Electronic waste, also known as e-waste, is made up of electronic products that have outlived their useful life span. These items include computers, TVs, stereos, and printers as well as fax machines, batteries, cameras, and other electronic devices. To avoid a serious environmental impact, a tape of an electronic device must be salvaged, recycled, or reused. E-waste can have some serious environmental consequences.
The Leaching of Harmful Metal Components into Water Supplies Can Cause Damage
Many electronics, including computers, contain tiny amounts of toxic substances like nickel, chromium, chromium, and barium. This can cause damage to the blood, kidneys, and nervous system if it is allowed to leach into the water supply.
Toxic Chemicals Can Be Released Into The Air.
As temperatures rise, toxic chemicals can be released into the atmosphere which can cause environmental damage. The most severe environmental impact of electronic waste can be to the atmosphere.
Hurting Animal Populations
Electronic waste that is not disposed of in a landfill can seep into groundwater, causing health problems for sea creatures and other animals.
People Upgrade Their Electronics At Shocking Rates
Only 10% of smartphones in America are recycled. Americans receive new smartphones every 12-18 months.
The health of areas around the globe that are responsible for e-waste disposal is in serious danger.
A large portion of the population in Guiyu China is suffering from bone, respiratory and neurological problems. This region receives the largest number of electronic waste shipments from all over the globe.
When you think about what to do for your electronic waste, keep these top environmental impacts in view.

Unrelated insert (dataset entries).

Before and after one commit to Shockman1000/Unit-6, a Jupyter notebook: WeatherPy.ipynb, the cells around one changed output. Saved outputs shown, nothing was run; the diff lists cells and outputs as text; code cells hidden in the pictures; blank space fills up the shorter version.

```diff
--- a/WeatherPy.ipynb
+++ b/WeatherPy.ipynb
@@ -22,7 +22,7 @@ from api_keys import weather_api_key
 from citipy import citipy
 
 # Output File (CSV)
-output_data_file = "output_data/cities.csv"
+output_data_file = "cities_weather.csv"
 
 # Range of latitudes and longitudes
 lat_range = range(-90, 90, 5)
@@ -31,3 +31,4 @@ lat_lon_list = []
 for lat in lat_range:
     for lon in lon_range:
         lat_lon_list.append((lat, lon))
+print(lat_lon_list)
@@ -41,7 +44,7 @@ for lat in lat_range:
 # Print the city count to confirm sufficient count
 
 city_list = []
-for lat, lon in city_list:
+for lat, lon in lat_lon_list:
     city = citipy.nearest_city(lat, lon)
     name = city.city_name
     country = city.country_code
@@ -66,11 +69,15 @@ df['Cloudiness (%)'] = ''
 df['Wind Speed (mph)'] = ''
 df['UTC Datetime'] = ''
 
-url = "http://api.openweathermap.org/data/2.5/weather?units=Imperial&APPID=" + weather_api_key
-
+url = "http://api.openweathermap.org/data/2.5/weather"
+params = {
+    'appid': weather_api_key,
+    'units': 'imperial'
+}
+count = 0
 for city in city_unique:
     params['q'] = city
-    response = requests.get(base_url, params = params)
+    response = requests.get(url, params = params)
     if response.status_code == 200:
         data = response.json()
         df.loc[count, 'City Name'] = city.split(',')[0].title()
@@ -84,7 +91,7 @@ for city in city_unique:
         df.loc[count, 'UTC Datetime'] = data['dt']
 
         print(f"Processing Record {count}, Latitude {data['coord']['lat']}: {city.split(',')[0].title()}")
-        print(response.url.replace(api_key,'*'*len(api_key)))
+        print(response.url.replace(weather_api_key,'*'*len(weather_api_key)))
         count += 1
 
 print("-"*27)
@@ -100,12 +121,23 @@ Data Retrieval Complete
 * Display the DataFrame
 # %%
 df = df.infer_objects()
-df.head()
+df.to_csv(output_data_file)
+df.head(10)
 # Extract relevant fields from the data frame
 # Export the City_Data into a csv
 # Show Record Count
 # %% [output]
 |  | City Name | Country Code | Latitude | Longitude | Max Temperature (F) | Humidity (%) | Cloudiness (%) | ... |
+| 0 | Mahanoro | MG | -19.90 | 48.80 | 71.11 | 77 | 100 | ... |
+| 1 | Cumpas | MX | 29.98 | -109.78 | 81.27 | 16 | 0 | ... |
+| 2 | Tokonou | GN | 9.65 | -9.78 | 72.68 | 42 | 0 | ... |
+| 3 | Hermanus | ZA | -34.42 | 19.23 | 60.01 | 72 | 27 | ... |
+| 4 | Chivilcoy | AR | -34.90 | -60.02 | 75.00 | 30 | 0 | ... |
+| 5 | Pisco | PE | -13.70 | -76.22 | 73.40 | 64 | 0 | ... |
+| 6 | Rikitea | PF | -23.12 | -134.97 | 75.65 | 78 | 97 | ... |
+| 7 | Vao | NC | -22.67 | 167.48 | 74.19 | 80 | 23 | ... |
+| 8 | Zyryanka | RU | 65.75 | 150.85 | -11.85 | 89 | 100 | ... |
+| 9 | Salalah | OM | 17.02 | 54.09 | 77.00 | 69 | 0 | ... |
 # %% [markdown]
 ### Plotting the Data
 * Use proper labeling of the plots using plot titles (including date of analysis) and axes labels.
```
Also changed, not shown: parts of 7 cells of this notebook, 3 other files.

This post was written by Steven Elia Co-Founder and Recycling Director at https://ecycleflorida.com/. eCycle Florida is a R2 Certified electronics recycling company in the state of Florida. Our processes and procedures are dedicated to the proper destruction and recycling of your electronics. eCycle Florida is your go-to when looking for an electronic recycling center in Tampa.